The best way to see all of the Na Pali Coast’s cascading waterfalls, white sand beaches, sea caves and arches, and fluted cliffs is by water. With Na Pali Explorer you have numerous choices to create the perfect expedition for you. Pick your favorite boat and let’s have some fun!
Your Option: The Rafts
26′, 16-passenger “Hurricane” Zodiac. An adventurous, thrill-seeking ocean expedition. Beach Landing and nature walk at an archaeological site (weather and ocean permitting). Hawaiian-style whitewater rafting at its best.
- A wet ride
- Thrills and adventure on the high seas
- A shore landing
- A visit to an ancient fishing village
Ride in superior comfort on the largest boat of it’s type in the US. – a 48′, 35 passenger Explorer class adventure craft featuring smooth ride quality.
- Some thrills and more comfort
- Coverage from the sun
- An on-board lua (head or toilet)
This tour has one of the lowest incidences of seasickness. Unlike bigger boats, our three rigid hull inflatable boats are closer to, and move with, the water. This decreases the likelihood of seasickness.
The Na Pali Snorkel Expedition departs as the sun rises over the ocean during the calmest part of the day, making your journey to the Na Pali Coast fast and smooth. Your day starts at Napali Explorer’s office in Waimea with a continental breakfast.
Once onboard, your marine biologists and naturalists share information about the marine creatures you may see along the way, including the ever-popular Hawaiian spinner dolphins which we see every day, practically guaranteed. Did you know the spinner dolphin can spin as many as eight rotations in the air? There’s a great possibility of seeing sea turtles and flying fish, maybe even monk seals and manta rays. During Winter when the whales migrate, you’ll learn about their journey from Alaska, where they feed, to Hawaii, where they breed. During the peak months of February and March, they’re everywhere, and at 45 tons, you can’t miss seeing them.
In addition to marine life, you’ll witness the majesty of the Na Pali Coast with cliffs as high as 4,000 feet in some places and learn historical and cultural information about life in ancient and modern Hawaii. (Did you know the land once terraced for taro was used for growing coffee in recent times? That in the 1890s, Ko’olau the Leper and his wife Pi’ilani successfully evaded the provisional goverment’s army in defiance of its decree to be exiled to the Leper Colony on Moloka’i? That the movie “Six Days, Seven Nights” was filmed on the beach of Honopu which is bisected by a lava rock arch?)

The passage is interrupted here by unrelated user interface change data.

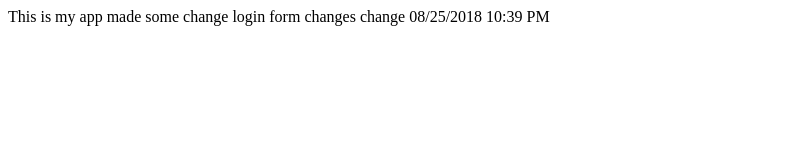
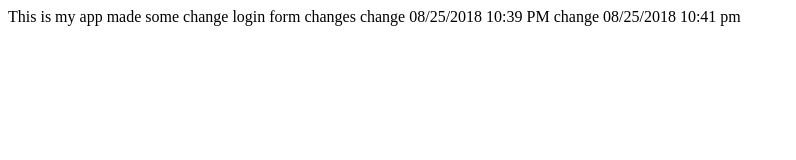
Before and after one commit to lrajareddy09/myappsample, a plain HTML site: page index.html in a window 1280 px wide. Shown: the whole page, without its empty margins (0-796 px from the left). Drawn offline with Linux system fonts and the light colour scheme.

Commit message:
change at 10.42 PM

```diff
--- a/index.html
+++ b/index.html
@@ -7,5 +7,7 @@
 		made some change
 		login form changes
 		change 08/25/2018 10:39 PM
+		change 08/25/2018 10:41 pm
+
 	</body>
 </html>
```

There is only one fringing reef along the entire Na Pali Coast. It extends 600 feet offshore and is home to many varieties of seaweed, limpets, sea urchins and 50 species of fish. The valley is called Nualolo Kai, and it contains the greatest number of archaeological remains of all the Na Pali Coast and has been protected over the years due to its extreme isolation. It is surrounded on three sides by cliffs and ocean on the fourth. It’s a highly respected and studied setting. (Carbon dating dates civilization here as early as 600 A.D.) Na Pali Explorer is one of the few commercial boating companies awarded a special permit to land (on snorkel tours only) at Nualolo Kai for snorkeling and visiting the remains of this ancient fishing village.
(Please note: Sometimes during winter, due to ocean conditions, your captain may elect to snorkel at a different location. Also, because of its smaller size, only Explorer I lands during the summer months, except during times of unusual summer swells, and rarely during other times of the year, again due to ocean conditions.)